• _BRIEF_:
All of the data that follows should be written out exactly.

Change listing data

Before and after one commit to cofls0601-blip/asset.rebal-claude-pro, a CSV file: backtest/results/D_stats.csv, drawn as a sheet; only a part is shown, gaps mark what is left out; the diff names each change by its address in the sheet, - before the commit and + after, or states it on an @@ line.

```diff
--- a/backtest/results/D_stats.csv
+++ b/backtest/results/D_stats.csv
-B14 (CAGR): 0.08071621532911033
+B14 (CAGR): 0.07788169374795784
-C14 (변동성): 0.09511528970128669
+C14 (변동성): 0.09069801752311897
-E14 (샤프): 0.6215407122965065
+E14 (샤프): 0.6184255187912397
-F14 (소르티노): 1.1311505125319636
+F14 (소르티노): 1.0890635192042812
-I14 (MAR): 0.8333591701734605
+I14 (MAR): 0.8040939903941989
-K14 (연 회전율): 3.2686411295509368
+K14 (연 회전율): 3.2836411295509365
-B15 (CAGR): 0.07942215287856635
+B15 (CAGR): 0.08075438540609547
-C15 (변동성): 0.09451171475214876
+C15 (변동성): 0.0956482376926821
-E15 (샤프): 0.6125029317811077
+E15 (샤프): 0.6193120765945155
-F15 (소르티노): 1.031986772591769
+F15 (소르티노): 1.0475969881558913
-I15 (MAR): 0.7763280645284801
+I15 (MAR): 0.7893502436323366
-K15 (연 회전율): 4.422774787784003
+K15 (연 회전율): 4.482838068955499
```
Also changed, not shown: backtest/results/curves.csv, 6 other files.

• _OUTPUT FOR THIS TASK_:
Before and after one commit to cofls0601-blip/asset.rebal-claude-pro, a CSV file: backtest/results/D_stats.csv, drawn as a sheet; only a part is shown, gaps mark what is left out; the diff names each change by its address in the sheet, - before the commit and + after, or states it on an @@ line.

```diff
--- a/backtest/results/D_stats.csv
+++ b/backtest/results/D_stats.csv
-B14 (CAGR): 0.08071621532911033
+B14 (CAGR): 0.07788169374795784
-C14 (변동성): 0.09511528970128669
+C14 (변동성): 0.09069801752311897
-E14 (샤프): 0.6215407122965065
+E14 (샤프): 0.6184255187912397
-F14 (소르티노): 1.1311505125319636
+F14 (소르티노): 1.0890635192042812
-I14 (MAR): 0.8333591701734605
+I14 (MAR): 0.8040939903941989
-K14 (연 회전율): 3.2686411295509368
+K14 (연 회전율): 3.2836411295509365
-B15 (CAGR): 0.07942215287856635
+B15 (CAGR): 0.08075438540609547
-C15 (변동성): 0.09451171475214876
+C15 (변동성): 0.0956482376926821
-E15 (샤프): 0.6125029317811077
+E15 (샤프): 0.6193120765945155
-F15 (소르티노): 1.031986772591769
+F15 (소르티노): 1.0475969881558913
-I15 (MAR): 0.7763280645284801
+I15 (MAR): 0.7893502436323366
-K15 (연 회전율): 4.422774787784003
+K15 (연 회전율): 4.482838068955499
```
Also changed, not shown: backtest/results/curves.csv, 6 other files.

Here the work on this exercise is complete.